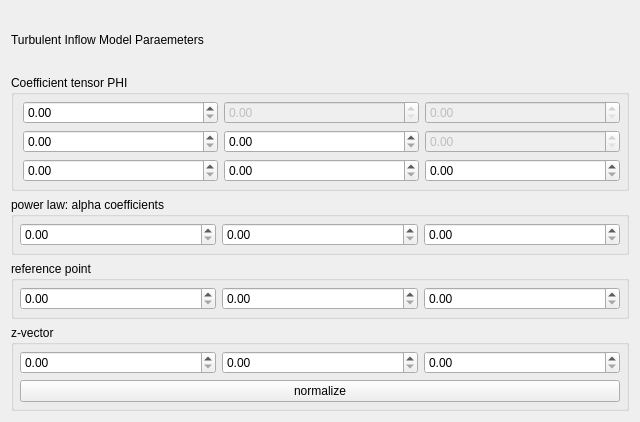
The window that popupWindows/inflowparameterwidget.ui (NHERI-SimCenter/CWE-Simulation-Tool) describes before a commit, drawn with Qt 5.
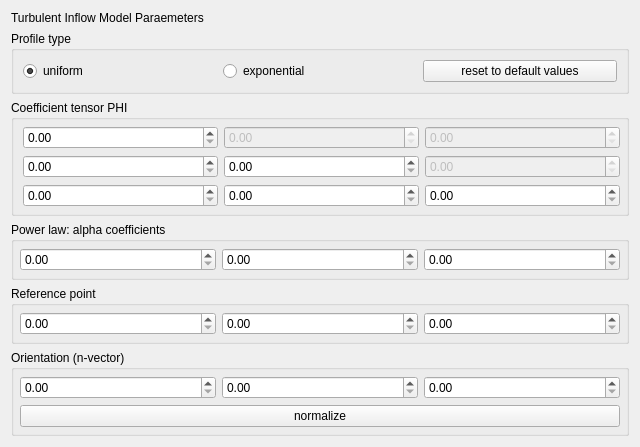
The same window after the commit.

The edit to the form file:
```diff
--- a/popupWindows/inflowparameterwidget.ui
+++ b/popupWindows/inflowparameterwidget.ui
@@ -14,6 +14,76 @@
    <string>Frame</string>
   </property>
   <layout class="QGridLayout" name="gridLayout">
+   <item row="1" column="0">
+    <widget class="QGroupBox" name="typeSelectionGroup">
+     <property name="title">
+      <string>Profile type</string>
+     </property>
+     <layout class="QHBoxLayout" name="horizontalLayout">
+      <item>
+       <widget class="QRadioButton" name="selectUniform">
+        <property name="text">
+         <string>uniform</string>
+        </property>
+        <property name="checked">
+         <bool>true</bool>
+        </property>
+       </widget>
+      </item>
+      <item>
+       <widget class="QRadioButton" name="selectExponential">
+        <property name="text">
+         <string>exponential</string>
+        </property>
+       </widget>
+      </item>
+      <item>
+       <widget class="QPushButton" name="resetButton">
+        <property name="text">
+         <string>reset to default values</string>
+        </property>
+       </widget>
+      </item>
+     </layout>
+    </widget>
+   </item>
+   <item row="9" column="0">
+    <widget class="QGroupBox" name="zVectorGroup">
+     <property name="title">
+      <string>Orientation (n-vector)</string>
+     </property>
+     <layout class="QGridLayout" name="gridLayout_3">
+      <property name="leftMargin">
+       <number>6</number>
+      </property>
+      <property name="topMargin">
+       <number>6</number>
+      </property>
+      <property name="rightMargin">
+       <number>6</number>
+      </property>
+      <property name="bottomMargin">
+       <number>6</number>
+      </property>
+      <item row="1" column="2">
+       <widget class="QDoubleSpinBox" name="zVector3"/>
+      </item>
+      <item row="2" column="0" colspan="3">
+       <widget class="QPushButton" name="btnNormalize">
+        <property name="text">
+         <string>normalize</string>
+        </property>
+       </widget>
+      </item>
+      <item row="1" column="0">
+       <widget class="QDoubleSpinBox" name="zVector1"/>
+      </item>
+      <item row="1" column="1">
+       <widget class="QDoubleSpinBox" name="zVector2"/>
+      </item>
+     </layout>
+    </widget>
+   </item>
    <item row="0" column="0">
     <widget class="QLabel" name="headerLabel">
      <property name="text">
@@ -21,10 +91,10 @@
      </property>
     </widget>
    </item>
-   <item row="5" column="0">
+   <item row="6" column="0">
     <widget class="QGroupBox" name="alphaParameterGroup">
      <property name="title">
-      <string>power law: alpha coefficients</string>
+      <string>Power law: alpha coefficients</string>
      </property>
      <layout class="QGridLayout" name="gridLayout_5">
       <property name="leftMargin">
@@ -51,7 +121,7 @@
      </layout>
     </widget>
    </item>
-   <item row="1" column="0">
+   <item row="2" column="0">
     <widget class="QGroupBox" name="phiTensorGroup">
      <property name="title">
       <string>Coefficient tensor PHI</string>
@@ -108,10 +178,10 @@
      </layout>
     </widget>
    </item>
-   <item row="7" column="0">
+   <item row="8" column="0">
     <widget class="QGroupBox" name="referencePointGroup">
      <property name="title">
-      <string>reference point</string>
+      <string>Reference point</string>
      </property>
      <layout class="QGridLayout" name="gridLayout_4">
       <property name="leftMargin">
@@ -138,43 +208,6 @@
      </layout>
     </widget>
    </item>
-   <item row="8" column="0">
-    <widget class="QGroupBox" name="zVectorGroup">
-     <property name="title">
-      <string>z-vector</string>
-     </property>
-     <layout class="QGridLayout" name="gridLayout_3">
-      <property name="leftMargin">
-       <number>6</number>
-      </property>
-      <property name="topMargin">
-       <number>6</number>
-      </property>
-      <property name="rightMargin">
-       <number>6</number>
-      </property>
-      <property name="bottomMargin">
-       <number>6</number>
-      </property>
-      <item row="1" column="2">
-       <widget class="QDoubleSpinBox" name="zVector3"/>
-      </item>
-      <item row="2" column="0" colspan="3">
-       <widget class="QPushButton" name="btnNormalize">
-        <property name="text">
-         <string>normalize</string>
-        </property>
-       </widget>
-      </item>
-      <item row="1" column="0">
-       <widget class="QDoubleSpinBox" name="zVector1"/>
-      </item>
-      <item row="1" column="1">
-       <widget class="QDoubleSpinBox" name="zVector2"/>
-      </item>
-     </layout>
-    </widget>
-   </item>
   </layout>
  </widget>
  <resources/>
```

__Task details__.
The expected output is every record above, copied exactly, without pictures.

__Output__.
The window that popupWindows/inflowparameterwidget.ui (NHERI-SimCenter/CWE-Simulation-Tool) describes before a commit, drawn with Qt 5.
The same window after the commit.

The edit to the form file:
```diff
--- a/popupWindows/inflowparameterwidget.ui
+++ b/popupWindows/inflowparameterwidget.ui
@@ -14,6 +14,76 @@
    <string>Frame</string>
   </property>
   <layout class="QGridLayout" name="gridLayout">
+   <item row="1" column="0">
+    <widget class="QGroupBox" name="typeSelectionGroup">
+     <property name="title">
+      <string>Profile type</string>
+     </property>
+     <layout class="QHBoxLayout" name="horizontalLayout">
+      <item>
+       <widget class="QRadioButton" name="selectUniform">
+        <property name="text">
+         <string>uniform</string>
+        </property>
+        <property name="checked">
+         <bool>true</bool>
+        </property>
+       </widget>
+      </item>
+      <item>
+       <widget class="QRadioButton" name="selectExponential">
+        <property name="text">
+         <string>exponential</string>
+        </property>
+       </widget>
+      </item>
+      <item>
+       <widget class="QPushButton" name="resetButton">
+        <property name="text">
+         <string>reset to default values</string>
+        </property>
+       </widget>
+      </item>
+     </layout>
+    </widget>
+   </item>
+   <item row="9" column="0">
+    <widget class="QGroupBox" name="zVectorGroup">
+     <property name="title">
+      <string>Orientation (n-vector)</string>
+     </property>
+     <layout class="QGridLayout" name="gridLayout_3">
+      <property name="leftMargin">
+       <number>6</number>
+      </property>
+      <property name="topMargin">
+       <number>6</number>
+      </property>
+      <property name="rightMargin">
+       <number>6</number>
+      </property>
+      <property name="bottomMargin">
+       <number>6</number>
+      </property>
+      <item row="1" column="2">
+       <widget class="QDoubleSpinBox" name="zVector3"/>
+      </item>
+      <item row="2" column="0" colspan="3">
+       <widget class="QPushButton" name="btnNormalize">
+        <property name="text">
+         <string>normalize</string>
+        </property>
+       </widget>
+      </item>
+      <item row="1" column="0">
+       <widget class="QDoubleSpinBox" name="zVector1"/>
+      </item>
+      <item row="1" column="1">
+       <widget class="QDoubleSpinBox" name="zVector2"/>
+      </item>
+     </layout>
+    </widget>
+   </item>
    <item row="0" column="0">
     <widget class="QLabel" name="headerLabel">
      <property name="text">
@@ -21,10 +91,10 @@
      </property>
     </widget>
    </item>
-   <item row="5" column="0">
+   <item row="6" column="0">
     <widget class="QGroupBox" name="alphaParameterGroup">
      <property name="title">
-      <string>power law: alpha coefficients</string>
+      <string>Power law: alpha coefficients</string>
      </property>
      <layout class="QGridLayout" name="gridLayout_5">
       <property name="leftMargin">
@@ -51,7 +121,7 @@
      </layout>
     </widget>
    </item>
-   <item row="1" column="0">
+   <item row="2" column="0">
     <widget class="QGroupBox" name="phiTensorGroup">
      <property name="title">
       <string>Coefficient tensor PHI</string>
@@ -108,10 +178,10 @@
      </layout>
     </widget>
    </item>
-   <item row="7" column="0">
+   <item row="8" column="0">
     <widget class="QGroupBox" name="referencePointGroup">
      <property name="title">
-      <string>reference point</string>
+      <string>Reference point</string>
      </property>
      <layout class="QGridLayout" name="gridLayout_4">
       <property name="leftMargin">
@@ -138,43 +208,6 @@
      </layout>
     </widget>
    </item>
-   <item row="8" column="0">
-    <widget class="QGroupBox" name="zVectorGroup">
-     <property name="title">
-      <string>z-vector</string>
-     </property>
-     <layout class="QGridLayout" name="gridLayout_3">
-      <property name="leftMargin">
-       <number>6</number>
-      </property>
-      <property name="topMargin">
-       <number>6</number>
-      </property>
-      <property name="rightMargin">
-       <number>6</number>
-      </property>
-      <property name="bottomMargin">
-       <number>6</number>
-      </property>
-      <item row="1" column="2">
-       <widget class="QDoubleSpinBox" name="zVector3"/>
-      </item>
-      <item row="2" column="0" colspan="3">
-       <widget class="QPushButton" name="btnNormalize">
-        <property name="text">
-         <string>normalize</string>
-        </property>
-       </widget>
-      </item>
-      <item row="1" column="0">
-       <widget class="QDoubleSpinBox" name="zVector1"/>
-      </item>
-      <item row="1" column="1">
-       <widget class="QDoubleSpinBox" name="zVector2"/>
-      </item>
-     </layout>
-    </widget>
-   </item>
   </layout>
  </widget>
  <resources/>
```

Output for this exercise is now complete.